“Sometimes you have to let God have his way,” she said. “It was almost as if I was forced to be present in this moment.”
How Do You Define Justice?
Black people have been living under the Illusion of freedom, Grayson said. Once that realization is embedded, the process of healing and self-love grows. “What we’ve achieved in our lifetime and where we descend from through our ancestors is nothing but excellence,” she added.
When asked what her ideal of justice resembles Grayson said she has no ideal because she’s never seen or experienced it.
“My vision of justice is a world where humanity is not defined by whiteness. Justice would be rooted in humanness, compassion, empathy, and love with action,” said Grayson, the 2019 recipient of the prestigious Rev. James C. Wright Human Rights Award.
How about peace?
“We can’t have peace without justice. You can’t separate the two. … Our human nature is to fight when we are being abused and violated. Until that violation stops, then we will continue to have this same ol’ same ol’,” Grayson said.
Mirror, Mirror on the Wall
Grayson has been nicknamed “the disrupter.” She has an army of supporters who stand by her approach to bring about racial equality. She likely has just as many who don’t.
At the end of the day, Grayson says she can rest knowing that she uses every fiber of her being in supporting those who can’t support themselves.
“When I look in the mirror, I see a little girl that’s been grieving alone for a long time,” Grayson said. “A little girl who lost her innocence a long time ago immediately upon birth as a result of existing in white supremacy.
“My body has never been seen as something needed to be protected and loved and cared for. I spend time with her every single day to bring her into the now and into the future. The now and the future are healing and creating a world that moves away from complaining into action,” she stressed.

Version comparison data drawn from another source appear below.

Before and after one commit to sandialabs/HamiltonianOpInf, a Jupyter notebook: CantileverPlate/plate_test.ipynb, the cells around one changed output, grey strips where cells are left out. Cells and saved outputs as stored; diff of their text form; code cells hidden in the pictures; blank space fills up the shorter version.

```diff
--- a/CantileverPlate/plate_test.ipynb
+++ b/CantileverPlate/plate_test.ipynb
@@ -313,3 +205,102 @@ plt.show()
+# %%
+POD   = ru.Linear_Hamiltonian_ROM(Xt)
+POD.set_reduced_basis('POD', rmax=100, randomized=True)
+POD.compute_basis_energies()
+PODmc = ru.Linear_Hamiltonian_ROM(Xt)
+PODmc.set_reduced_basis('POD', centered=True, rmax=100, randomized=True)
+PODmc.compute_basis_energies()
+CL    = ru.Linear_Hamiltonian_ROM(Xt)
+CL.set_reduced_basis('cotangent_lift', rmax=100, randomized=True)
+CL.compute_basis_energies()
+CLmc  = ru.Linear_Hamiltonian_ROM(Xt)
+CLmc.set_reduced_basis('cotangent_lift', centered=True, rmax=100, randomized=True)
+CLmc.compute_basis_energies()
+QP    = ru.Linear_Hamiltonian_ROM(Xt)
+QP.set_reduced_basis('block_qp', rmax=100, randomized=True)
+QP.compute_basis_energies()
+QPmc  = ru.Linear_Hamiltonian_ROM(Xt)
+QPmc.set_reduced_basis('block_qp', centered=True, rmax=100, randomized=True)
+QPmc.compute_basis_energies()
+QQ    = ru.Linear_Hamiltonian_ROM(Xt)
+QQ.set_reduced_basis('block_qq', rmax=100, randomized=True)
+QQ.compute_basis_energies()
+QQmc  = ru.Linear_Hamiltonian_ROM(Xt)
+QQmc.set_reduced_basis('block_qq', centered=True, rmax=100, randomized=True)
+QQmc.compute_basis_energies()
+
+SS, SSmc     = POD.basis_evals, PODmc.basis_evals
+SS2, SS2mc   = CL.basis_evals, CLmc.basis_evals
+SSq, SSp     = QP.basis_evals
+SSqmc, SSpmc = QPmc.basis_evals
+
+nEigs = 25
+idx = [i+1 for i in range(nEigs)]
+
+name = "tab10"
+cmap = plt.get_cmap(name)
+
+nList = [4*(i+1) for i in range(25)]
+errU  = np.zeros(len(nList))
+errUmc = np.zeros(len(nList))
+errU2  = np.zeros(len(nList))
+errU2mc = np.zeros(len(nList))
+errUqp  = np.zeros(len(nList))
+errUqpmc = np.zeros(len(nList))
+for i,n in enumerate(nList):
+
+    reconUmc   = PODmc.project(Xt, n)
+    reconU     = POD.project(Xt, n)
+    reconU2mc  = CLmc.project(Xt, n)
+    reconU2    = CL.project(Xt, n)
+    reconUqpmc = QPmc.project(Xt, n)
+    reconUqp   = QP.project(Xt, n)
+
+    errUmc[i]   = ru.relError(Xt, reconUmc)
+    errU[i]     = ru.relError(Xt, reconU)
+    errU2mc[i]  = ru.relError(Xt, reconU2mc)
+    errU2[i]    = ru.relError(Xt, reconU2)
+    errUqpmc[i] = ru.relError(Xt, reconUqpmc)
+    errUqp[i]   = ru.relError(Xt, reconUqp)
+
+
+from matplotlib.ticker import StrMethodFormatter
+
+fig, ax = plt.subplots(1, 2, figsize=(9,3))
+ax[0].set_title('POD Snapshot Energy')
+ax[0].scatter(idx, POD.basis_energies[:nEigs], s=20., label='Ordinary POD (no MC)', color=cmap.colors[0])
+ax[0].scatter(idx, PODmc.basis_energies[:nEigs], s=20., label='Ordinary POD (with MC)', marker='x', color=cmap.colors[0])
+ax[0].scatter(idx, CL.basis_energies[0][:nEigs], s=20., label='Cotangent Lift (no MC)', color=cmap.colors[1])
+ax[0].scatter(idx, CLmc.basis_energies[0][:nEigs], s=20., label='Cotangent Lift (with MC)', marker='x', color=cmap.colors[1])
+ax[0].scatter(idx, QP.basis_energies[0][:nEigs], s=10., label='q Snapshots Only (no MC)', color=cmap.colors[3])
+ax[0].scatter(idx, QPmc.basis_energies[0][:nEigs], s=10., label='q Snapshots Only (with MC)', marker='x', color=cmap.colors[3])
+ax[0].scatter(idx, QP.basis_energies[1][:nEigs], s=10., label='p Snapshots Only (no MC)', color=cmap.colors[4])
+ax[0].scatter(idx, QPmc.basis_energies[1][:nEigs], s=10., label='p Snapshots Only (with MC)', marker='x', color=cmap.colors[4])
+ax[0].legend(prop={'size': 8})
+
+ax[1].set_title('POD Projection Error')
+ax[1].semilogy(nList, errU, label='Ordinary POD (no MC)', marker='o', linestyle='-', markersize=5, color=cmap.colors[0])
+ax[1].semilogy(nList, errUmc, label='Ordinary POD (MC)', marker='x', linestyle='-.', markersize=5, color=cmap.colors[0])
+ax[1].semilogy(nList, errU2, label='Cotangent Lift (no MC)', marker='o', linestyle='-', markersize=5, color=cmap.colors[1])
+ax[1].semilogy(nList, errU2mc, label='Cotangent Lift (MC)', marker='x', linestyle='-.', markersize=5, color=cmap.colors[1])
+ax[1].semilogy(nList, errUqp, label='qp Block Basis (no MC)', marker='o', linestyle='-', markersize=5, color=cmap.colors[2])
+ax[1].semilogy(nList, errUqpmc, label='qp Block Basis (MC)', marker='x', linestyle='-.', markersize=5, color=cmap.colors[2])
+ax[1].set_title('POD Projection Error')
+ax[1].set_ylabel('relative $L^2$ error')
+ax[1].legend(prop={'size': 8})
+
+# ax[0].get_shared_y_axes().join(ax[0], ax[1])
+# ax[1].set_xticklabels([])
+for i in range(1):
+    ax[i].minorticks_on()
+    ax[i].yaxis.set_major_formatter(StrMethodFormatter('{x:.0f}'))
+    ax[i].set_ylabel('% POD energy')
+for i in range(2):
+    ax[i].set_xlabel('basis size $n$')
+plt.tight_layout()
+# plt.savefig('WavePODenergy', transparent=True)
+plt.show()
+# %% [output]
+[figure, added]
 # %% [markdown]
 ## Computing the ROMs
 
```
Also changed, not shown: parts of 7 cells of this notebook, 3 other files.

Urban Triage’s vision is to inspire and empower breakthroughs and transformation by way of education and leadership in Black children, Black women, and Black men. Its mission is to foster, develop, and strengthen Black families’ self-sufficiency, community leadership, advocacy, and family success through psychoeducation, community engagement, trauma response, healing, and cultural heritage. To learn more visit urbantriage.org.